A while back, I had learned that an old friend was in a nursing home. She was a friend I’d grown up with and was close to through the usual ups and downs of adolescence and early adulthood, but then, as with many friendships, our lives separated and we grew apart.
The last time I saw her was when her husband died several years ago, and her life just seemed to get worse from then on.
When I learned she was in the nursing home, I decided to go see her, but I always had an excuse not to – and they were legitimate excuses, I told myself. I got home from work at 7:30. I was exhausted on weekends and had a lengthy list of things to do. But my intentions were wholesome. I even bought her a statue of Our Lady of Perpetual Help and planned to get flowers. Then, I saw her brother at a wedding, and he suggested that I wait because she wasn’t doing well with visitors, so I eagerly latched onto that excuse.
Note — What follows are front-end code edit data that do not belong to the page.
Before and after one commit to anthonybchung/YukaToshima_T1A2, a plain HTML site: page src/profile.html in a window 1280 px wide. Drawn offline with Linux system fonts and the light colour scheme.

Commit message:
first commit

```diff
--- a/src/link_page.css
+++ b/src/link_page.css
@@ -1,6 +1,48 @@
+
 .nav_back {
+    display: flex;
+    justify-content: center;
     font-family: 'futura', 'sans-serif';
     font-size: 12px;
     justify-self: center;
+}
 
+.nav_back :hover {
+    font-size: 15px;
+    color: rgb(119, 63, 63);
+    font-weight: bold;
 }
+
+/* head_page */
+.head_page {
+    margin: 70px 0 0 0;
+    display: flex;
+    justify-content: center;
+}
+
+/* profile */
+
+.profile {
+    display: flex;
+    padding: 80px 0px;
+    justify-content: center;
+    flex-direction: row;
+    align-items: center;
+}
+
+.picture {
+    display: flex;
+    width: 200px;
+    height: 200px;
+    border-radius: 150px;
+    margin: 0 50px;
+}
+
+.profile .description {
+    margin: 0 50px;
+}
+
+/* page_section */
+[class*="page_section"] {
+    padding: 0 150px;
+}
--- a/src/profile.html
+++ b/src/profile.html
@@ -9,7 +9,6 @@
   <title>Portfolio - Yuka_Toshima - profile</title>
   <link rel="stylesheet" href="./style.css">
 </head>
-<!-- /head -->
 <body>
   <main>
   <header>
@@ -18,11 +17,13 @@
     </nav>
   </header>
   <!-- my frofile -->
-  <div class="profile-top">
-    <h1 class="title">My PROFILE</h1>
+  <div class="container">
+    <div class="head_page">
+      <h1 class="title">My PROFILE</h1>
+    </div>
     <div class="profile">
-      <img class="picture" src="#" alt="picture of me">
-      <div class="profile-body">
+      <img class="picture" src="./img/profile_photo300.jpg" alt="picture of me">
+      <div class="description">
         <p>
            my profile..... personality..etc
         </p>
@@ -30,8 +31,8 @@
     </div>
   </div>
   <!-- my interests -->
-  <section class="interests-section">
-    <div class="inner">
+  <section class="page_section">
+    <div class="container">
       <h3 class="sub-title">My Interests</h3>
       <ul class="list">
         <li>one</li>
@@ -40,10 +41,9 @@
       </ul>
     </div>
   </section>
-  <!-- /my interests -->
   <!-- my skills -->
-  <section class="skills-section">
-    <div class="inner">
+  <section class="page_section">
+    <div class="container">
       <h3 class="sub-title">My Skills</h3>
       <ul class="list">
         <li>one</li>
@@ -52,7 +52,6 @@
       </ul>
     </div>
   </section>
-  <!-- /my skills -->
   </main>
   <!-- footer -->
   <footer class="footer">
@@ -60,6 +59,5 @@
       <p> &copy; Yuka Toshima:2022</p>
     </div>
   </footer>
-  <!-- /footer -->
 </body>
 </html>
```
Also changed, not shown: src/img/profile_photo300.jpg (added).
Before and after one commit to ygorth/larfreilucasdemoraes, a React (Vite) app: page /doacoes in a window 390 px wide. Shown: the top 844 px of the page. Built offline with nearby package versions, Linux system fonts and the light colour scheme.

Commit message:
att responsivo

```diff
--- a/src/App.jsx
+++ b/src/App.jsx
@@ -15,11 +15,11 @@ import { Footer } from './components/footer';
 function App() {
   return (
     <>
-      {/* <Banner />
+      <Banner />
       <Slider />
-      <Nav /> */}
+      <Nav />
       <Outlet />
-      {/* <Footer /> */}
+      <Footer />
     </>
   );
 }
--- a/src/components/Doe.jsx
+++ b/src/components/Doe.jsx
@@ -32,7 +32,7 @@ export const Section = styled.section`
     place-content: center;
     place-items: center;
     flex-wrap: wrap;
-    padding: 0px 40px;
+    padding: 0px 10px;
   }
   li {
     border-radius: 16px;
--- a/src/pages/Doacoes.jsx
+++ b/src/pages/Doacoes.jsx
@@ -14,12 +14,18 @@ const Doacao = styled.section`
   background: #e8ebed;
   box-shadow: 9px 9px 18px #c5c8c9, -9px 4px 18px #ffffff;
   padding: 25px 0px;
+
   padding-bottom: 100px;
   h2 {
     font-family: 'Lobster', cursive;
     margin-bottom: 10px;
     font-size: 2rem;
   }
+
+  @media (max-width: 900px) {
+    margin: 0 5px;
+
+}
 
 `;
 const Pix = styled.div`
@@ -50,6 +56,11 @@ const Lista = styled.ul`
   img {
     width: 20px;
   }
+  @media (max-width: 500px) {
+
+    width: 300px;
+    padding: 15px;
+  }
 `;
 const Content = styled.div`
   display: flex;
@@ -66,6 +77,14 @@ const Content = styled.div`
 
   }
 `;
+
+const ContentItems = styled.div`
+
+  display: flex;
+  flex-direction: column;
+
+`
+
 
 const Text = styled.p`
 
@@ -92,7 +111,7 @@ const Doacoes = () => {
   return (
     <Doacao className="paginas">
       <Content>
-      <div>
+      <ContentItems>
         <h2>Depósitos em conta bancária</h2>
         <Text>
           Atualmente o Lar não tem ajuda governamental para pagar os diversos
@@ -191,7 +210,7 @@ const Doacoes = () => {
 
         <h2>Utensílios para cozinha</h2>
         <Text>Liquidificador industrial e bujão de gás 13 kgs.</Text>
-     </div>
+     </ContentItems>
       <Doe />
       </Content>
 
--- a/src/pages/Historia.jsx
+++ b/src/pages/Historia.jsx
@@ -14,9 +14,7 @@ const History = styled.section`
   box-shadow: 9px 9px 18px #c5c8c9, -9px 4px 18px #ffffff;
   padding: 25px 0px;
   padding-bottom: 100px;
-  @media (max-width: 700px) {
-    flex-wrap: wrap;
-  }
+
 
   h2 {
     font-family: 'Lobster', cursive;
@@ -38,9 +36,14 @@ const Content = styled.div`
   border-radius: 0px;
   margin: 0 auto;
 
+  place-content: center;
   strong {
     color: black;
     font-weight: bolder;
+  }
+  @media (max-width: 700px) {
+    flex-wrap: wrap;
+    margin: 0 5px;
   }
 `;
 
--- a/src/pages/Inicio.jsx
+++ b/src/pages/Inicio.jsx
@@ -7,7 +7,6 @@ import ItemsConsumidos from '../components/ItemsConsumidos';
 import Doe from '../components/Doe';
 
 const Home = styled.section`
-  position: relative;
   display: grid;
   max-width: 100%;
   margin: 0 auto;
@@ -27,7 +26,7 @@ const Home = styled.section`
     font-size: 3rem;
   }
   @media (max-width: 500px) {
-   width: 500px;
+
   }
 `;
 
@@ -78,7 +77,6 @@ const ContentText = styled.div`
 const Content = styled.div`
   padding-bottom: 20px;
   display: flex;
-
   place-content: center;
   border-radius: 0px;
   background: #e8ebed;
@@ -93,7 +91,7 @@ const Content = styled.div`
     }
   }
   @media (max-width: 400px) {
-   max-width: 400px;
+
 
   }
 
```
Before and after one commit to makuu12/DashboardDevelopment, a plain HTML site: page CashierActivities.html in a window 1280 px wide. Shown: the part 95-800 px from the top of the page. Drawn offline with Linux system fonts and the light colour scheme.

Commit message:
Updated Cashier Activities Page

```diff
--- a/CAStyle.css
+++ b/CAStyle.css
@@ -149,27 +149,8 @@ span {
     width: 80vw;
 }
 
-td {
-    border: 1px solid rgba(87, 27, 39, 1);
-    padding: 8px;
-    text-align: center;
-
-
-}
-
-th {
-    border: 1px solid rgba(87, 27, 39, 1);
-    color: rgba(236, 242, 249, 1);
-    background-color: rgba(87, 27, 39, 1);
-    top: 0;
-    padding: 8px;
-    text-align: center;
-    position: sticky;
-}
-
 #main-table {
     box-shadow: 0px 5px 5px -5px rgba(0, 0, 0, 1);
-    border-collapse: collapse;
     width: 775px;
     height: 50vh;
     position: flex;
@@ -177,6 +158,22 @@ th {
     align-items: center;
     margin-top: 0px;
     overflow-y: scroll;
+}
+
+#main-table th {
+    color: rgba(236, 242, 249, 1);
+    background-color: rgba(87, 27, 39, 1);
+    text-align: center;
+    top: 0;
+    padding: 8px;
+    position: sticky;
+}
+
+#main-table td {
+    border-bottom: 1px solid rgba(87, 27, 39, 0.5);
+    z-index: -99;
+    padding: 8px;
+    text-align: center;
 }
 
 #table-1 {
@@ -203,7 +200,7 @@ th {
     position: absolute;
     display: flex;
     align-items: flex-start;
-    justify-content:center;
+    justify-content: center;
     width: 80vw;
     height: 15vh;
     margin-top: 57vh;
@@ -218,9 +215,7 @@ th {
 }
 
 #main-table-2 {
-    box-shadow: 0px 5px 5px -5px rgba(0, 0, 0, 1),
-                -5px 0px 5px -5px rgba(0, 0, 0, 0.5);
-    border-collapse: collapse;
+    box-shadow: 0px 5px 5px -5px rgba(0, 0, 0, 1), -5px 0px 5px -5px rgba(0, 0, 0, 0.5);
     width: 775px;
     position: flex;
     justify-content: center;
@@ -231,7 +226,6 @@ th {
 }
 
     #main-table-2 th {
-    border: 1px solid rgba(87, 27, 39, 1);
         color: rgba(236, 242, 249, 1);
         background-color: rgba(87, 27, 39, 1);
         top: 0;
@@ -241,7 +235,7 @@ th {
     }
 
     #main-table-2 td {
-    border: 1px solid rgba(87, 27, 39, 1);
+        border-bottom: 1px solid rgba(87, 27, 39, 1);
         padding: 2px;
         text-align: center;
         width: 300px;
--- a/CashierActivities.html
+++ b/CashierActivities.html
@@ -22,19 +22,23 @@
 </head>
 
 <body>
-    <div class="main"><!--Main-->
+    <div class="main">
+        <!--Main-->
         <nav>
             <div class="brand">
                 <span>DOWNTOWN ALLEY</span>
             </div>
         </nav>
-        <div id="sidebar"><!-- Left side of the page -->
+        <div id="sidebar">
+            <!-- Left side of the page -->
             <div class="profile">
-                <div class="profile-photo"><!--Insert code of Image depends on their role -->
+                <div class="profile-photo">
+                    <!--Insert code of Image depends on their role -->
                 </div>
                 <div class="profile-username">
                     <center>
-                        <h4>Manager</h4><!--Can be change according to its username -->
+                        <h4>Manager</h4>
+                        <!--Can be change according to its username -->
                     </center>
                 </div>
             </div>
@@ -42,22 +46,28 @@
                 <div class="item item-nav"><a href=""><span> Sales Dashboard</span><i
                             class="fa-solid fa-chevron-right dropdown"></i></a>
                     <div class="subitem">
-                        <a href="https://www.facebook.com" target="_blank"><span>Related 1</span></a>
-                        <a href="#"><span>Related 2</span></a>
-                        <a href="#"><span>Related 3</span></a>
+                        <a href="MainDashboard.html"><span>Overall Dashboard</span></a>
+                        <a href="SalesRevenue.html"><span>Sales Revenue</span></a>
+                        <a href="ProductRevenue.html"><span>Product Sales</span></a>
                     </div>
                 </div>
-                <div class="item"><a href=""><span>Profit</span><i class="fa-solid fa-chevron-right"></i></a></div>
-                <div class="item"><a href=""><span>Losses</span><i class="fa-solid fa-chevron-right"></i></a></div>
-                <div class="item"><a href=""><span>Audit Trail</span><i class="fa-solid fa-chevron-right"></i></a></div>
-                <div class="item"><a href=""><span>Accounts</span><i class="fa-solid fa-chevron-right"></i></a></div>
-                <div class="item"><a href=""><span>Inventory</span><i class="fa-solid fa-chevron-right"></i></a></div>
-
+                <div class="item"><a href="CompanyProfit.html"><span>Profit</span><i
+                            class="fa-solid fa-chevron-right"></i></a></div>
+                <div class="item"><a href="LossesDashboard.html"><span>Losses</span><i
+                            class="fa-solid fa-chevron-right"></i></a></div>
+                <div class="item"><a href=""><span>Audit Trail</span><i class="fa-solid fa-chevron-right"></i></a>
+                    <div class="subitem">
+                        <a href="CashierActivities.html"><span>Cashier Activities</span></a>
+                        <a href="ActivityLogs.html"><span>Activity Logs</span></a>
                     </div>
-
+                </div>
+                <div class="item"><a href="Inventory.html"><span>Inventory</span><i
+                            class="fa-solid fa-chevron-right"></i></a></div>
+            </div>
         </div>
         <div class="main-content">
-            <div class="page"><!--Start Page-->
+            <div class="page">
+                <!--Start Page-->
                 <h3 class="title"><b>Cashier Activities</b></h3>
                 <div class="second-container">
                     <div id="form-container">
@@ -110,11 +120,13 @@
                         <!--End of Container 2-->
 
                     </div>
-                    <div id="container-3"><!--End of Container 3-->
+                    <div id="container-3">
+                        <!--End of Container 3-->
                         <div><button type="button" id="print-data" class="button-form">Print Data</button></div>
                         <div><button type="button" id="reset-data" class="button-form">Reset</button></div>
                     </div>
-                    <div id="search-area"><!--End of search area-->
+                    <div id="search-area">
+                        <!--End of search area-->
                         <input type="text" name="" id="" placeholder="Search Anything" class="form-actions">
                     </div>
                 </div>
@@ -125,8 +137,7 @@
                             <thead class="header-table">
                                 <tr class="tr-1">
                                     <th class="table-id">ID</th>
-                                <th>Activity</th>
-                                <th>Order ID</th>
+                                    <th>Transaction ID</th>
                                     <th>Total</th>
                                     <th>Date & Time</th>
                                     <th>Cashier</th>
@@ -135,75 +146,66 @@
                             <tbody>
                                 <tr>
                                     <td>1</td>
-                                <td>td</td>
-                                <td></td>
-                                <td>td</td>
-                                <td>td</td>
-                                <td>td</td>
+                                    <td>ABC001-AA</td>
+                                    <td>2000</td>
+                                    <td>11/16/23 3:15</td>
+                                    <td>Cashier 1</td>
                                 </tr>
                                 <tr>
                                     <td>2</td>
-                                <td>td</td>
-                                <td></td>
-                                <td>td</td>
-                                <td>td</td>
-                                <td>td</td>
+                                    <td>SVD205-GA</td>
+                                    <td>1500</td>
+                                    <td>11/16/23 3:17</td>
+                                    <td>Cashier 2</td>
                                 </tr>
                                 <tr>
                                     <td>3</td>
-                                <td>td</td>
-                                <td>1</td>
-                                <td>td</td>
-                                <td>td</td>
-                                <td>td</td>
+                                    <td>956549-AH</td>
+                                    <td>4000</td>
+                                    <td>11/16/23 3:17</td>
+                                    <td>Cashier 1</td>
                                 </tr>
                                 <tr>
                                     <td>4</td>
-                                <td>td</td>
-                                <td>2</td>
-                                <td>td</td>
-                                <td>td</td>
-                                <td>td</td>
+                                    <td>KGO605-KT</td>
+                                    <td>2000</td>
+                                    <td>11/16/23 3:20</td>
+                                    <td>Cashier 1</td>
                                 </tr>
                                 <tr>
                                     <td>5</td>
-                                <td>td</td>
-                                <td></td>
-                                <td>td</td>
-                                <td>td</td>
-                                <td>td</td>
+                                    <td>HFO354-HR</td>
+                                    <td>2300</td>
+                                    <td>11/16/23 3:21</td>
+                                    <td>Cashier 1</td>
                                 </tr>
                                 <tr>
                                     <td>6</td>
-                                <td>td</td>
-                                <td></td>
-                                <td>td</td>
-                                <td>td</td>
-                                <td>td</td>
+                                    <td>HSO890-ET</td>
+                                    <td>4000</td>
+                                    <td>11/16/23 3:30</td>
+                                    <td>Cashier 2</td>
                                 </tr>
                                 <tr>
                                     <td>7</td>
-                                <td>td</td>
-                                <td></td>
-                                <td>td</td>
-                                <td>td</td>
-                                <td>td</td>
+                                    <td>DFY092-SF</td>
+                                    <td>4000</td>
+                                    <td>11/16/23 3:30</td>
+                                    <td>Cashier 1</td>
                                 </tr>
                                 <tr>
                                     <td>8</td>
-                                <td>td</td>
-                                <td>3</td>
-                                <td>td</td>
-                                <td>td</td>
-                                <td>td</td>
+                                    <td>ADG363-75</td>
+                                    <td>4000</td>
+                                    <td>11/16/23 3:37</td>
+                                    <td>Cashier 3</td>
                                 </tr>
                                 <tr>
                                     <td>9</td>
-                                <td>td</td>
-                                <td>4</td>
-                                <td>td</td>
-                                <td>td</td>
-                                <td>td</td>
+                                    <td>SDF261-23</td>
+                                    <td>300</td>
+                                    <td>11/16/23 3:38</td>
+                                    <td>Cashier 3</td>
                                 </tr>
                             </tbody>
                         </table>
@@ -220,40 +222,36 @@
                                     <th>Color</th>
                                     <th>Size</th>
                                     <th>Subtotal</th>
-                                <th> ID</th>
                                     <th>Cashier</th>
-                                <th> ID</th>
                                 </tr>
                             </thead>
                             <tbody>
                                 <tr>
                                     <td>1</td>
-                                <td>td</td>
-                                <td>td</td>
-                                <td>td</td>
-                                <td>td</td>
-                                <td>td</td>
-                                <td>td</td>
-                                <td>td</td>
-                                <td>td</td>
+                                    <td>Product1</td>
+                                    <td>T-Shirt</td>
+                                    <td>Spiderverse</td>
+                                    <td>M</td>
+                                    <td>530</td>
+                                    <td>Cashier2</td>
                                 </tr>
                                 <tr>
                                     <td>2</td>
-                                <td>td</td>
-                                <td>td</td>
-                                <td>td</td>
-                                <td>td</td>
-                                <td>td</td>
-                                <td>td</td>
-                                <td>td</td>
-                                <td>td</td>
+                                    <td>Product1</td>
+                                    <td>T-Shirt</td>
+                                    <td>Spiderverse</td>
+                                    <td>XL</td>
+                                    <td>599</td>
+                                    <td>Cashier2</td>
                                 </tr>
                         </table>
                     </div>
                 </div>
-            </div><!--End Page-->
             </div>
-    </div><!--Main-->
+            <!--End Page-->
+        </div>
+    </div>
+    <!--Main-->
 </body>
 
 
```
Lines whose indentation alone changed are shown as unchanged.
Visiting her was on my “things to do” list for some time, for too long a time, and I guess when you don’t do something soon enough, you never will and you’re fooling yourself. I finally vowed that I was going to go the next weekend, regardless of what happened, but something happened and I didn’t get there. I had to take the car in for servicing or I had to finish writing something or – it was so important I can’t remember what it was. I put my intention to visit her on the “To Do” list again for the following week, but by then it was too late because I learned that she had died.
I was devastated. I had failed to do what I should have done for someone I loved. My guilt was heavy, and I don’t want it to go away or to rationalize what I’d neglected to do.
There are a few occasions in life where God reaches through the haze and shakes us into reality about something that needs to be done. This was one of those occasions. A test? I don’t like that word, but if it was a test, I clearly failed, good intentions notwithstanding.
I still remember another occasion when an annoying fellow kept calling me and leaving messages because he wanted to talk, but I avoided his calls. I had no desire to listen to him prattle on and on about his job, his life, his successes, his new car and everything else.
Besides, I was too busy to talk. There was breaking news, contract negotiations with the union, college loan applications to fill out and a lot of other things. Nevertheless, he called again ... and again. Then, there was a final voice message he left on my answering machine, when he said in a faltering voice, “I just needed to talk to you because I knew you’d understand. My wife left me.” My heart sank. I was humiliated by my behavior.
I know one thing: On my day of judgment, when Jesus reviews my wins and my losses, my good deeds and my bad deeds, and my omissions, that failure to call that fellow back will be right near the top of the list along with neglecting to visit my friend in the nursing home because I’m convinced Jesus wanted me to help these people. God had given me a chance to show compassion and I didn’t even bother to show up because I was too busy. They were corporal and spiritual works of mercy I should have performed. Instead, I had all the usual excuses that you hear in the working world from people who think they’re too important to be doing what God wants them to do, things that are more consequential than all the worldly preoccupations we delude ourselves into believing are necessities.
I only hope that I learn from my mistake. It’s a simple lesson: When the occasion presents itself, when someone reaches out for help, for sympathy, for love, for care, for money, don’t think twice, say yes because it’s God reaching out to you through a person who is hurting or less fortunate.
J.F. Pisani is a writer who lives with his family in the New Haven area.